- "We always start from the premise: Whatever is best for the consumer is what we're gonna show them first," he says.
Doug Hirsch, co-founder and co-CEO of digital pharmacy GoodRx, is on a mission to save people from health care-induced bankruptcy, he told CNBC's Jim Cramer in San Francisco on Wednesday.
The average deductible costs more than $1,500, leaving the average American in a bind, Hirsch said. In particular, the majority of millennials don't have enough money saved to cover a $1,000 emergency.
"That means most Americans would literally go bankrupt before they can actually afford to get coverage from their insurance," Hirsch said in a one-on-one with the "Mad Money" host.
GoodRx, No. 6 on this year's CNBC Disruptor 50 list, leverages technology to help find and compare prescription drug prices.

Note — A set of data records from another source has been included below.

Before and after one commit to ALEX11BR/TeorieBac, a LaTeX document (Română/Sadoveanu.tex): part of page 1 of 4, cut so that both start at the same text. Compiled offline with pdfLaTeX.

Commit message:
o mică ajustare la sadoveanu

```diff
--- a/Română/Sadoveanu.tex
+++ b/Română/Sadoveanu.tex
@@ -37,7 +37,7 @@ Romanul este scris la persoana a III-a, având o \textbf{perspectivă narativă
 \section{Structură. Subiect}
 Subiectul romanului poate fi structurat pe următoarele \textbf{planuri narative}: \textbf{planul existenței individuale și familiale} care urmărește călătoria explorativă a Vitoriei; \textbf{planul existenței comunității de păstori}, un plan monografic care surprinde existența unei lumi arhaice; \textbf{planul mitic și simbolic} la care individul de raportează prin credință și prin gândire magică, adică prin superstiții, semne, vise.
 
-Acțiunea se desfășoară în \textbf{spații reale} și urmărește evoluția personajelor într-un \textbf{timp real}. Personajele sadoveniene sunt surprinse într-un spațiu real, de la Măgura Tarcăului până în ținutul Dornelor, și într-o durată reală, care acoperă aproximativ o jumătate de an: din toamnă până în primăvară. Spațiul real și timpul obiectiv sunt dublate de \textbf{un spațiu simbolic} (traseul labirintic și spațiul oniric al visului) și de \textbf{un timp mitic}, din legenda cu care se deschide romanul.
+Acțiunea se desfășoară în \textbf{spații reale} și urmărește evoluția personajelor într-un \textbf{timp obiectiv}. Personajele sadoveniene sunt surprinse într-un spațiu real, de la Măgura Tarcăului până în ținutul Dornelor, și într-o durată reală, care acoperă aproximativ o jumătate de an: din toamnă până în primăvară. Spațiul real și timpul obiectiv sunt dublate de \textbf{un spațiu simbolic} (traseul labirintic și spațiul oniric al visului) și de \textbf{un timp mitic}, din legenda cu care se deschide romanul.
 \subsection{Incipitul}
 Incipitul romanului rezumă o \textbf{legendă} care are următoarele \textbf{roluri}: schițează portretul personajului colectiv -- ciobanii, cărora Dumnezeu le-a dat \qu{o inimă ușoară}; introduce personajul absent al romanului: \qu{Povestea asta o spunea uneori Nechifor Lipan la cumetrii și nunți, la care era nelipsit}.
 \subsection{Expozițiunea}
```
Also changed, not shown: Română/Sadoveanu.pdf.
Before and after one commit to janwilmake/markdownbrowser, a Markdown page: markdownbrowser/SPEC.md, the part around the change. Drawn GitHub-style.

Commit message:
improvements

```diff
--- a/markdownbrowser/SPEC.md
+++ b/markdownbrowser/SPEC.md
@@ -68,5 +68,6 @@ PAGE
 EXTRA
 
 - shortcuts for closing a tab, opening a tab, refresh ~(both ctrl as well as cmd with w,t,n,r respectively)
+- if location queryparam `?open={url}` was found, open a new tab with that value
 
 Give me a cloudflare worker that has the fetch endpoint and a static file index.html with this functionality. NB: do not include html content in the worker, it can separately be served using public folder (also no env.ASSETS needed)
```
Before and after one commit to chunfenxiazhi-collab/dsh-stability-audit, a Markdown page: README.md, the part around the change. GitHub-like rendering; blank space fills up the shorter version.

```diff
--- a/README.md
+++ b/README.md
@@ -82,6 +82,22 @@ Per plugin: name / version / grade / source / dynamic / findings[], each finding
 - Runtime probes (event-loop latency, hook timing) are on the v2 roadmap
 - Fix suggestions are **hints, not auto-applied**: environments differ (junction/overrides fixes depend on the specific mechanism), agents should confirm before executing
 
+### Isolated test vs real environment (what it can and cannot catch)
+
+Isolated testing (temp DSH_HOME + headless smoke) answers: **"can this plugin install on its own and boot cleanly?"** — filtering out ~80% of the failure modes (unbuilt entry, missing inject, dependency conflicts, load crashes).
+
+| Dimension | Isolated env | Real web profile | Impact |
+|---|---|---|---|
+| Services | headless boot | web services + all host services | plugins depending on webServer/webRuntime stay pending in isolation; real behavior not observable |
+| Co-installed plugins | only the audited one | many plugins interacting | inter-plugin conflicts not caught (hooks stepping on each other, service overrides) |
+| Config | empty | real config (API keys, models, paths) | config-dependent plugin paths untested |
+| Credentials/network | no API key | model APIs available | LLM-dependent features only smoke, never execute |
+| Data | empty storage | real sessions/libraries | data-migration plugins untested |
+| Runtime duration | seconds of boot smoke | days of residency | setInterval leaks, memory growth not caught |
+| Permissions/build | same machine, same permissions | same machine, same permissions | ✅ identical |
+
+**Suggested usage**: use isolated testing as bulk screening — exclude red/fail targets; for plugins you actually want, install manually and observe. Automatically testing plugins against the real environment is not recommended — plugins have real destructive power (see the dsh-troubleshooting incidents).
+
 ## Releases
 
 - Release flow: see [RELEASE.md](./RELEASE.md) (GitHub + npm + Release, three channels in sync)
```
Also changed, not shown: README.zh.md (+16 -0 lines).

When he launched the company in 2011, Hirsch said he wanted to build relationships between health insurance companies and pharmacies to offer discounts and promote the best options for customers.
Hirsch, a former Yahoo executive, co-founded GoodRx alongside fellow tech veterans Trevor Bezdek and Scott Marlette.
With a $2.8 billion valuation and backing from Silver Lake, GoodRx has 10 million monthly users and impacts about 2% of U.S. prescriptions, Hirsch said, "so we got a long way to go to help all Americans."
The company claims to have helped people save more than $10 billion on prescriptions.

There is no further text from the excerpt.